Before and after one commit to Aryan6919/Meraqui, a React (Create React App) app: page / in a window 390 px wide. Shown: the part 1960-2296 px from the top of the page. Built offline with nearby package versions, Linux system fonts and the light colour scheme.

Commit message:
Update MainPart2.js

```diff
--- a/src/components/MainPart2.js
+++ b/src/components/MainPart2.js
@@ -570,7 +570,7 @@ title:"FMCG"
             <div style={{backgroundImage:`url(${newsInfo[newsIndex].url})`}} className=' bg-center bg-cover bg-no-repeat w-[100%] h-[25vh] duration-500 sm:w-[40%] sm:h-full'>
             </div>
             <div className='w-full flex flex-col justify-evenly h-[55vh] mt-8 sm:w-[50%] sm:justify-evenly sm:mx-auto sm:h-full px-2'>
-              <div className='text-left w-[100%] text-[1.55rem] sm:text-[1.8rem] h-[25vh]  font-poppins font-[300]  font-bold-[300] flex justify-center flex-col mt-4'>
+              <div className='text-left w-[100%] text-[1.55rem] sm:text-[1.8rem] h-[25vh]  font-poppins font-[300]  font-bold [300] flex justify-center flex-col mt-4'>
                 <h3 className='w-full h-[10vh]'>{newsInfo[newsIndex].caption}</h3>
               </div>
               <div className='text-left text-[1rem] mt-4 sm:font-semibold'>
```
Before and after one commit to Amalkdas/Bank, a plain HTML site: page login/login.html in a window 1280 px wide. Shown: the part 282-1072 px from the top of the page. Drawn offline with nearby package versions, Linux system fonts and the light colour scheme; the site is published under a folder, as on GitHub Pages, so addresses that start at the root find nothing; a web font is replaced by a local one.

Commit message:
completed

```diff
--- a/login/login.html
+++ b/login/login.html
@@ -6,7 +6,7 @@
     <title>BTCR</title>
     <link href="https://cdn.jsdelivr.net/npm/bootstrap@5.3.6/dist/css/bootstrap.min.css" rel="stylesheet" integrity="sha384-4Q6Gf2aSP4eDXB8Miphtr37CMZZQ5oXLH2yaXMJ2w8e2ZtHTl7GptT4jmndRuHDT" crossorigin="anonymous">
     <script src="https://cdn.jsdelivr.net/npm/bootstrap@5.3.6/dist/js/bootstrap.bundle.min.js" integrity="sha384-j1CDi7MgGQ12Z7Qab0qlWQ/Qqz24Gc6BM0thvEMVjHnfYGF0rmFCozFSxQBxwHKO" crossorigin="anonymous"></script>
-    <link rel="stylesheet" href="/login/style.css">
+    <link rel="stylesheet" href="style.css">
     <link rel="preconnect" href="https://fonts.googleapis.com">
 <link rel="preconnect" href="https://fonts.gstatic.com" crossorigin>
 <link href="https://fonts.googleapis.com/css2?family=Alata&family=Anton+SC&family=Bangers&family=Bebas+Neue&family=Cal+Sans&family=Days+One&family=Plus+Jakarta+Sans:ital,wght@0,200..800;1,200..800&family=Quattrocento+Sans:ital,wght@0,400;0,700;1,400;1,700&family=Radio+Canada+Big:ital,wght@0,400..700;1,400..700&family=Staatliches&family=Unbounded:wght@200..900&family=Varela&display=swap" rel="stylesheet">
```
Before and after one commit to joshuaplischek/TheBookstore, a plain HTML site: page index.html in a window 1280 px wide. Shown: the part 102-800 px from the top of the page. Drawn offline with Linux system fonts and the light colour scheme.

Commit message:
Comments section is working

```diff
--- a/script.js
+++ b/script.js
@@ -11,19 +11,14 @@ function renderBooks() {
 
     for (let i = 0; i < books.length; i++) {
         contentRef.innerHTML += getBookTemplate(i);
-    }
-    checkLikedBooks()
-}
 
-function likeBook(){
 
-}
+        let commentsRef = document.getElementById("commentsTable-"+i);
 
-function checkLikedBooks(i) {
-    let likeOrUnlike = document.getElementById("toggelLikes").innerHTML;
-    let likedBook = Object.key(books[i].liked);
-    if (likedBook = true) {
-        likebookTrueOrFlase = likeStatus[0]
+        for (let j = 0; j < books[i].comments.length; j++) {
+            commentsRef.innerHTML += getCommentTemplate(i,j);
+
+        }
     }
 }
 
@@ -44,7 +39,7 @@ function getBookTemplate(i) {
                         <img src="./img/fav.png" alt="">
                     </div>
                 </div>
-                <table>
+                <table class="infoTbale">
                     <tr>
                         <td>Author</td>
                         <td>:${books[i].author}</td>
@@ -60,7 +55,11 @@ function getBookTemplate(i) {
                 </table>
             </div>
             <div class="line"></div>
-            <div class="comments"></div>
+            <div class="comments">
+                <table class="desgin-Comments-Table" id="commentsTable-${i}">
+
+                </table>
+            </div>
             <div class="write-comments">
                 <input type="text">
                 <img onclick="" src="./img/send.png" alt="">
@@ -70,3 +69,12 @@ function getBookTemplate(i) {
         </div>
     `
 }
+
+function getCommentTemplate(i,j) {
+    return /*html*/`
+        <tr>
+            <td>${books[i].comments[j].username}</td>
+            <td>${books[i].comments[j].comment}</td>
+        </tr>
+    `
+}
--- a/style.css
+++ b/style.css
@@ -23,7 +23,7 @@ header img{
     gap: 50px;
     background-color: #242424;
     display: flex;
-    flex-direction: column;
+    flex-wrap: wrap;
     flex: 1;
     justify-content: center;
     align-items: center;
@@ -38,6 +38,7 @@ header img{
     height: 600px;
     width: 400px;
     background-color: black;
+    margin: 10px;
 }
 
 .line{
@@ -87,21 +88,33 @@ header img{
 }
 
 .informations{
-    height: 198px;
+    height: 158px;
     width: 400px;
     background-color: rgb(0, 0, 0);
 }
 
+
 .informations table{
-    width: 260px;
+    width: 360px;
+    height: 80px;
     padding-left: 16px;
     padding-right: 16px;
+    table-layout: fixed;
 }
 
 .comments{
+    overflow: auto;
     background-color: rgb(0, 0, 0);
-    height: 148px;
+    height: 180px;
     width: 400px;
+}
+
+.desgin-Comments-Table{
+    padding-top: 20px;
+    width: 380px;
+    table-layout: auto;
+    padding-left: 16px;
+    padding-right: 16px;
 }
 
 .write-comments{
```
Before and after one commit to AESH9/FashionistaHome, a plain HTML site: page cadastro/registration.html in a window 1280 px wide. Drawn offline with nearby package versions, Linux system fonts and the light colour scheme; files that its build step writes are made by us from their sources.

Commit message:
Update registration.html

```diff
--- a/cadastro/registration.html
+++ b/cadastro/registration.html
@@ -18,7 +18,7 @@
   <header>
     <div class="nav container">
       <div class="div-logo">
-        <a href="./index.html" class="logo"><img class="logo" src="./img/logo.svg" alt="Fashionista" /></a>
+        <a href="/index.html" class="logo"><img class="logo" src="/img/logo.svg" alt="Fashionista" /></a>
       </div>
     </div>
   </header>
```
+++++
Directions for this task: What lines above hold the word "color"? List them all.

Output for this exercise:
     background-color: #242424;
     background-color: black;
     background-color: rgb(0, 0, 0);
     background-color: rgb(0, 0, 0);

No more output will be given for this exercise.